My ongoing research with various collaborators includes work on the following topics:
doubting and corroborating our memories
What happens when people discover evidence of experiences that they do not remember? What happens when they are led to doubt whether the events they remember really happened? How do people resolve that doubt, and how does this process affect their memories?
My research explores how people respond to suggestion, the strategies people use for verifying memories, and the motivations that determine which strategies they use. I also study the circumstances in which people cease believing that a memory is accurate.
ENHANCING MEMORY RETRIEVAL IN APPLIED CONTEXTS
In numerous real-world contexts, it is important for people to be able to recall information as fully and accurately as possible.
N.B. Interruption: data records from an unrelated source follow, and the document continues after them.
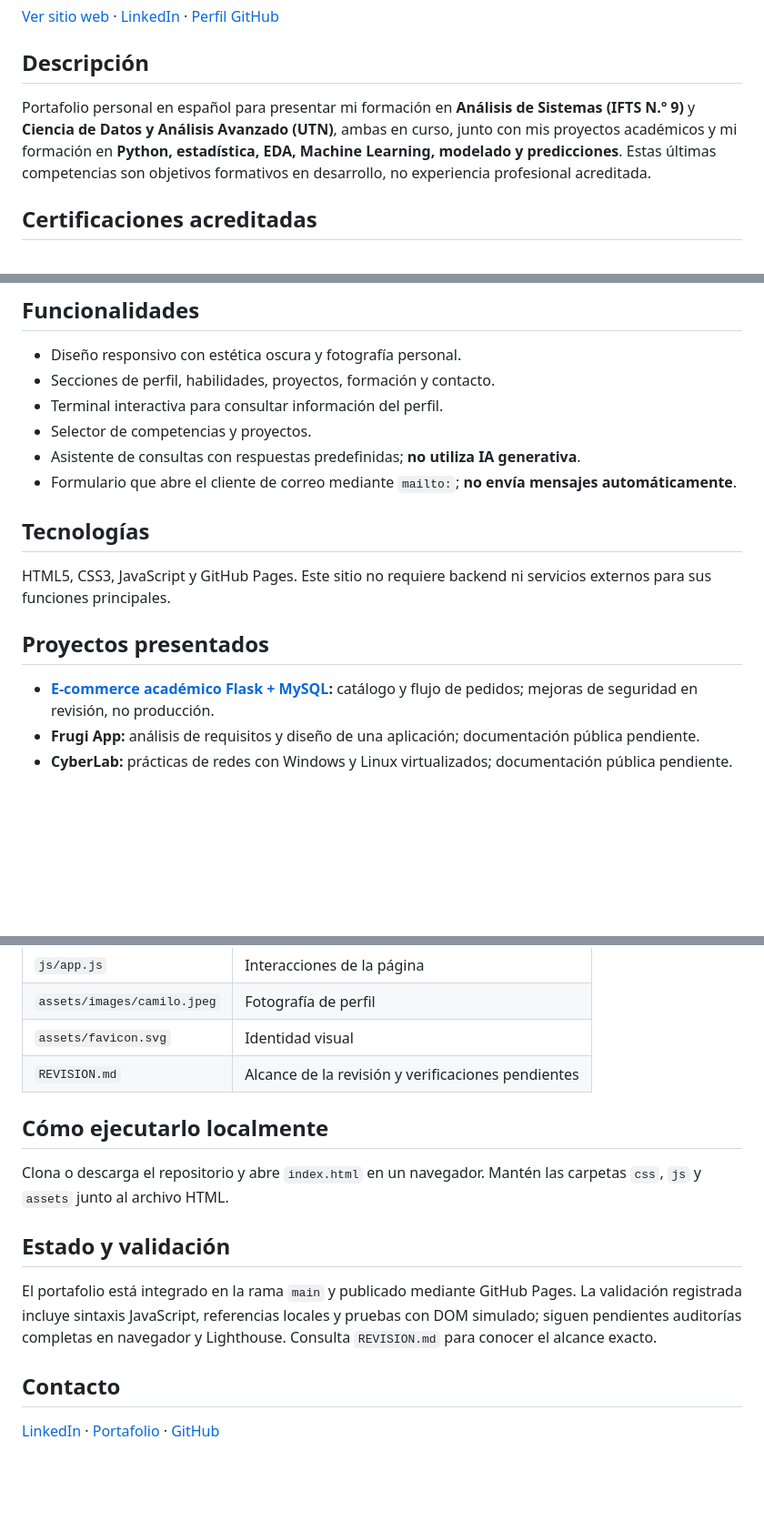
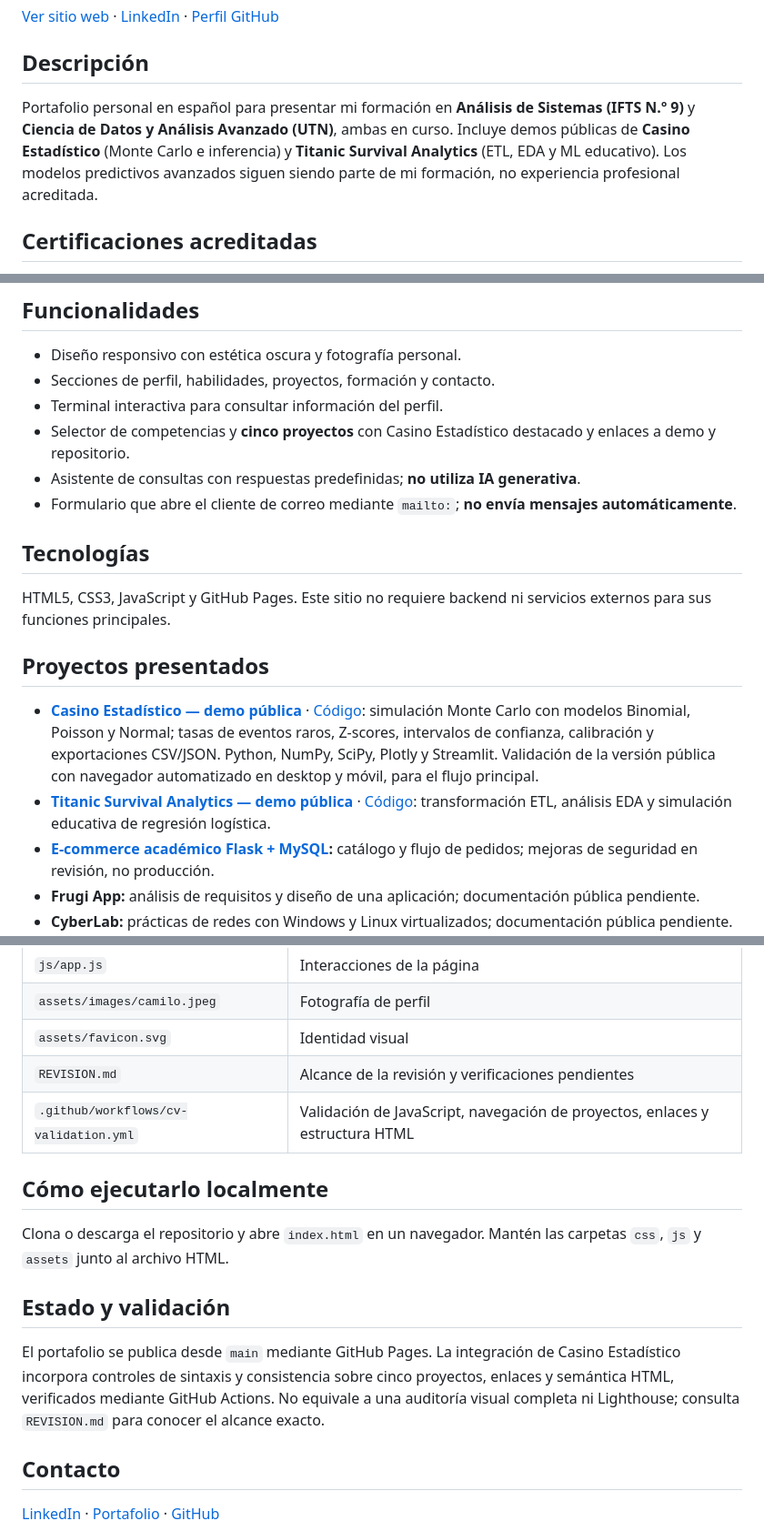
Before and after one commit to Camilo-Guevara/Camilo-Guevara.github.io, a Markdown page: README.md, 3 parts joined by grey strips. Shown at 91% size. GitHub-like rendering; blank space fills up the shorter version.

Commit message:
docs(cv): document published Casino Estadístico and project validation

```diff
--- a/README.md
+++ b/README.md
@@ -6,7 +6,7 @@
 
 ## Descripción
 
-Portafolio personal en español para presentar mi formación en **Análisis de Sistemas (IFTS N.º 9)** y **Ciencia de Datos y Análisis Avanzado (UTN)**, ambas en curso, junto con mis proyectos académicos y mi formación en **Python, estadística, EDA, Machine Learning, modelado y predicciones**. Estas últimas competencias son objetivos formativos en desarrollo, no experiencia profesional acreditada.
+Portafolio personal en español para presentar mi formación en **Análisis de Sistemas (IFTS N.º 9)** y **Ciencia de Datos y Análisis Avanzado (UTN)**, ambas en curso. Incluye demos públicas de **Casino Estadístico** (Monte Carlo e inferencia) y **Titanic Survival Analytics** (ETL, EDA y ML educativo). Los modelos predictivos avanzados siguen siendo parte de mi formación, no experiencia profesional acreditada.
 
 ## Certificaciones acreditadas
 
@@ -17,7 +17,7 @@ Portafolio personal en español para presentar mi formación en **Análisis de S
 - Diseño responsivo con estética oscura y fotografía personal.
 - Secciones de perfil, habilidades, proyectos, formación y contacto.
 - Terminal interactiva para consultar información del perfil.
-- Selector de competencias y proyectos.
+- Selector de competencias y **cinco proyectos** con Casino Estadístico destacado y enlaces a demo y repositorio.
 - Asistente de consultas con respuestas predefinidas; **no utiliza IA generativa**.
 - Formulario que abre el cliente de correo mediante `mailto:`; **no envía mensajes automáticamente**.
 
@@ -27,6 +27,8 @@ HTML5, CSS3, JavaScript y GitHub Pages. Este sitio no requiere backend ni servic
 
 ## Proyectos presentados
 
+- **[Casino Estadístico — demo pública](https://casino-estadistico-ubpy8lsfkqbb8yh6teansn.streamlit.app/)** · [Código](https://github.com/Camilo-Guevara/Casino-Estadistico): simulación Monte Carlo con modelos Binomial, Poisson y Normal; tasas de eventos raros, Z-scores, intervalos de confianza, calibración y exportaciones CSV/JSON. Python, NumPy, SciPy, Plotly y Streamlit. Validación de la versión pública con navegador automatizado en desktop y móvil, para el flujo principal.
+- **[Titanic Survival Analytics — demo pública](https://portafolio-camilo-titanic.streamlit.app/)** · [Código](https://github.com/Camilo-Guevara/Titanic-Survival-Analytics): transformación ETL, análisis EDA y simulación educativa de regresión logística.
 - **[E-commerce académico Flask + MySQL](https://github.com/Camilo-Guevara/e-commerce-flash-ifts9):** catálogo y flujo de pedidos; mejoras de seguridad en revisión, no producción.
 - **Frugi App:** análisis de requisitos y diseño de una aplicación; documentación pública pendiente.
 - **CyberLab:** prácticas de redes con Windows y Linux virtualizados; documentación pública pendiente.
@@ -43,6 +45,7 @@ Las ilustraciones de los proyectos son conceptuales y no representan capturas ve
 | `assets/images/camilo.jpeg` | Fotografía de perfil |
 | `assets/favicon.svg` | Identidad visual |
 | `REVISION.md` | Alcance de la revisión y verificaciones pendientes |
+| `.github/workflows/cv-validation.yml` | Validación de JavaScript, navegación de proyectos, enlaces y estructura HTML |
 
 ## Cómo ejecutarlo localmente
 
@@ -50,7 +53,7 @@ Clona o descarga el repositorio y abre `index.html` en un navegador. Mantén las
 
 ## Estado y validación
 
-El portafolio está integrado en la rama `main` y publicado mediante GitHub Pages. La validación registrada incluye sintaxis JavaScript, referencias locales y pruebas con DOM simulado; siguen pendientes auditorías completas en navegador y Lighthouse. Consulta `REVISION.md` para conocer el alcance exacto.
+El portafolio se publica desde `main` mediante GitHub Pages. La integración de Casino Estadístico incorpora controles de sintaxis y consistencia sobre cinco proyectos, enlaces y semántica HTML, verificados mediante GitHub Actions. No equivale a una auditoría visual completa ni Lighthouse; consulta `REVISION.md` para conocer el alcance exacto.
 
 ## Contacto
 
```
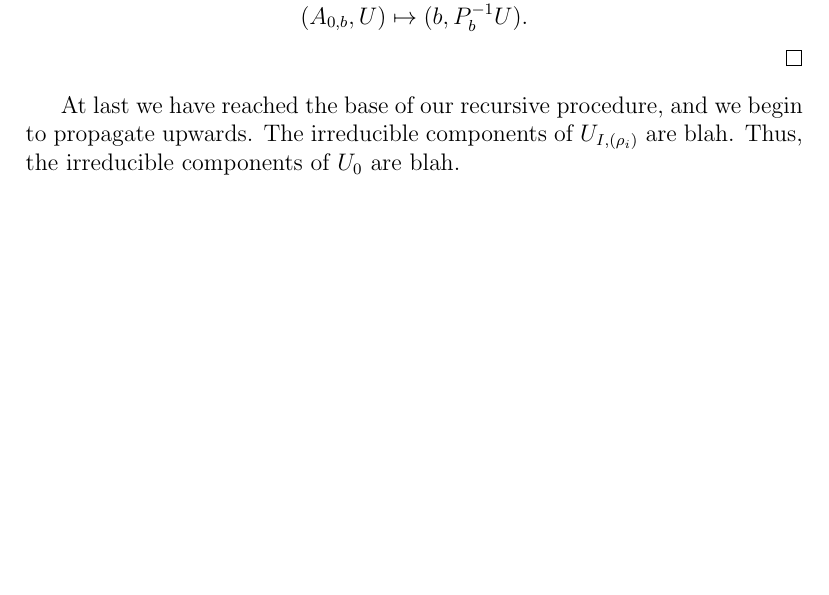
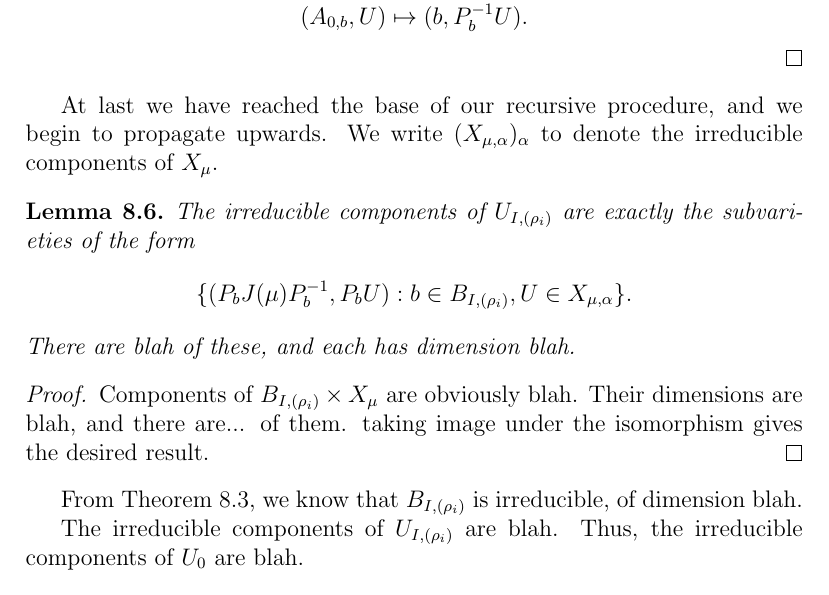
Before and after one commit to OwenConoly/springer, a LaTeX document (paper.tex): part of page 15 of 19 before the commit and part of page 15 of 20 after it, cut so that both start at the same text, the shorter picture padded with empty space. Compiled offline with pdfLaTeX.

Commit message:
start with irred components

```diff
--- a/paper.tex
+++ b/paper.tex
@@ -654,6 +654,19 @@ Let \(X_\mu\) be the Springer fiber at \(J(\mu)\).
     \[(A_{0,b}, U) \mapsto (b, P_b^{-1} U).\]
 \end{proof}
 At last we have reached the base of our recursive procedure, and we begin to propagate upwards.
+We write \((X_{\mu, \alpha})_\alpha\) to denote the irreducible components of \(X_\mu\).
+\begin{lemma}
+    The irreducible components of \(U_{I, (\rho_i)}\) are exactly the subvarieties of the form
+    \[\{(P_b J(\mu) P_b^{-1}, P_b U) : b \in B_{I, (\rho_i)}, U \in X_{\mu, \alpha}\}.\]
+    There are blah of these, and each has dimension blah.
+\end{lemma}
+\begin{proof}
+    Components of \(B_{I, (\rho_i)} \times X_\mu\) are obviously blah.
+    Their dimensions are blah, and there are... of them.
+    taking image under the isomorphism gives the desired result.
+\end{proof}
+From \cref{bs_iso}, we know that \(B_{I, (\rho_i)}\) is irreducible, of dimension blah.
+
 The irreducible components of \(U_{I, (\rho_i)}\) are blah.
 Thus, the irreducible components of \(U_0\) are blah.
 
```
Also changed, not shown: paper.pdf, paper.tex (4 more changed lines).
In legal contexts, for example, recent years have seen greater understanding of how to improve the quality and quantity of information gathered from eyewitnesses.
My research explores psychological techniques that help people to remember and report more information, such as rapport-building, remote interviewing, and witness eyeclosure.
Receiving and remembering feedback
In many contexts in everyday life - from education, to business, to sport - people receive descriptive feedback from others. For this feedback to be at all useful, people must attend to it and be able to remember it at a later time.
My research explores the cognitive and social processes that determine whether or not learners engage with feedback. I attempt to identify and understand the systematic biases that make certain kinds of feedback 'stick' in memory more readily and accurately than other kinds.